(Dataset records)
=-=-=-=-=
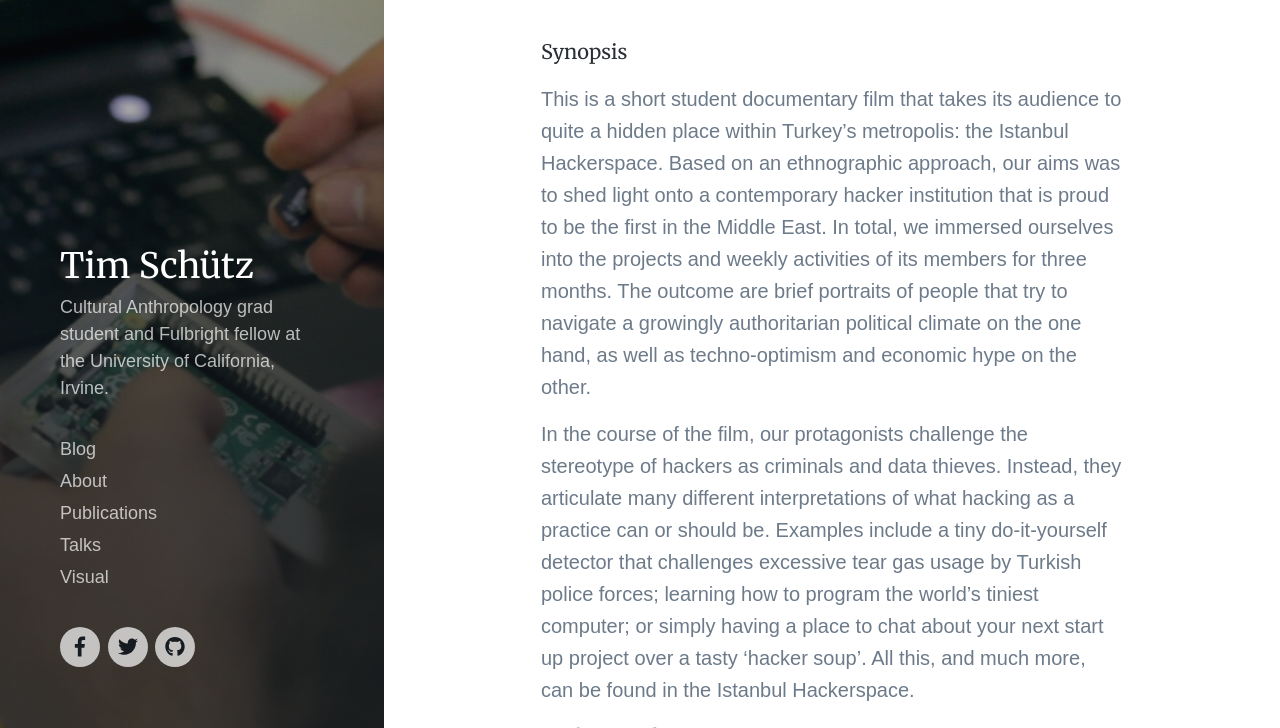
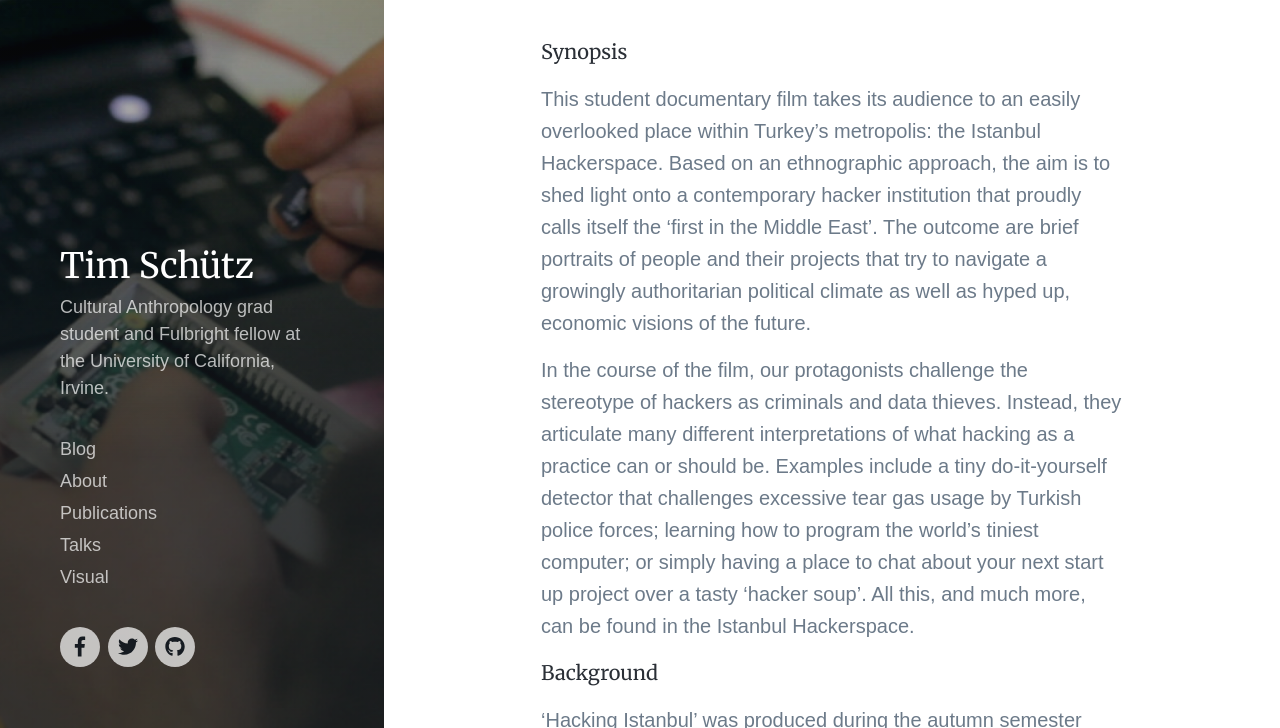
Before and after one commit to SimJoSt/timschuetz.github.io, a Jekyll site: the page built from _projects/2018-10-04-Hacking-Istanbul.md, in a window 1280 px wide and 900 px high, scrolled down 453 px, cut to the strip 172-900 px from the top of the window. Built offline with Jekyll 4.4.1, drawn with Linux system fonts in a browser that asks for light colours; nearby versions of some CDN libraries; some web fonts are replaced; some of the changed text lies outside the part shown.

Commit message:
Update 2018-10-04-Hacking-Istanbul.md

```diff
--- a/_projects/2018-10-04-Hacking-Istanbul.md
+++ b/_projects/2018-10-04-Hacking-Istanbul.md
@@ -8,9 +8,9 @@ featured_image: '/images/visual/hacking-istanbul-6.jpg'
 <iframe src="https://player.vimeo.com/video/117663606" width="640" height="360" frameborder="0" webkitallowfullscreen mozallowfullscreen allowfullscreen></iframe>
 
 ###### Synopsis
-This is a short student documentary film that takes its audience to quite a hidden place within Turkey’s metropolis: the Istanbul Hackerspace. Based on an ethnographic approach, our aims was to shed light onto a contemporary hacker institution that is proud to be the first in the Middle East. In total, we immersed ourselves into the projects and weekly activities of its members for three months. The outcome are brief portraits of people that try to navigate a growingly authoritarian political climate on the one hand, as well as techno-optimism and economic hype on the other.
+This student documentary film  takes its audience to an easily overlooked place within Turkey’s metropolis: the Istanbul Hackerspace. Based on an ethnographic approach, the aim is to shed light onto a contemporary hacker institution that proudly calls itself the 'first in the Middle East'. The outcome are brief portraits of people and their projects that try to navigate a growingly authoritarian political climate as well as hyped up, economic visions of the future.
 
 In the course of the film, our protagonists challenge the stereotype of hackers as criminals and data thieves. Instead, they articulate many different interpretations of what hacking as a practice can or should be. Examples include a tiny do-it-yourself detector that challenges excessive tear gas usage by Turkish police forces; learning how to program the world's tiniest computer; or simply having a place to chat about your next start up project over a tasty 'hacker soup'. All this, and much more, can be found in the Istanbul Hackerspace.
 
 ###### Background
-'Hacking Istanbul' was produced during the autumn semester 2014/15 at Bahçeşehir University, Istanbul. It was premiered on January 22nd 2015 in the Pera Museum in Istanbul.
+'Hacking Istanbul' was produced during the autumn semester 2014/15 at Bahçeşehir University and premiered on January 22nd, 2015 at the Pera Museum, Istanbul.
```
=-=-=-=-=
TASK PROMPT >> Using the records above, report each line that contains the word "film" by copying it.

EXERCISE RESULT >>
-This is a short student documentary film that takes its audience to quite a hidden place within Turkey’s metropolis: the Istanbul Hackerspace. Based on an ethnographic approach, our aims was to shed light onto a contemporary hacker institution that is proud to be the first in the Middle East. In total, we immersed ourselves into the projects and weekly activities of its members for three months. The outcome are brief portraits of people that try to navigate a growingly authoritarian political climate on the one hand, as well as techno-optimism and economic hype on the other.
+This student documentary film  takes its audience to an easily overlooked place within Turkey’s metropolis: the Istanbul Hackerspace. Based on an ethnographic approach, the aim is to shed light onto a contemporary hacker institution that proudly calls itself the 'first in the Middle East'. The outcome are brief portraits of people and their projects that try to navigate a growingly authoritarian political climate as well as hyped up, economic visions of the future.
 In the course of the film, our protagonists challenge the stereotype of hackers as criminals and data thieves. Instead, they articulate many different interpretations of what hacking as a practice can or should be. Examples include a tiny do-it-yourself detector that challenges excessive tear gas usage by Turkish police forces; learning how to program the world's tiniest computer; or simply having a place to chat about your next start up project over a tasty 'hacker soup'. All this, and much more, can be found in the Istanbul Hackerspace.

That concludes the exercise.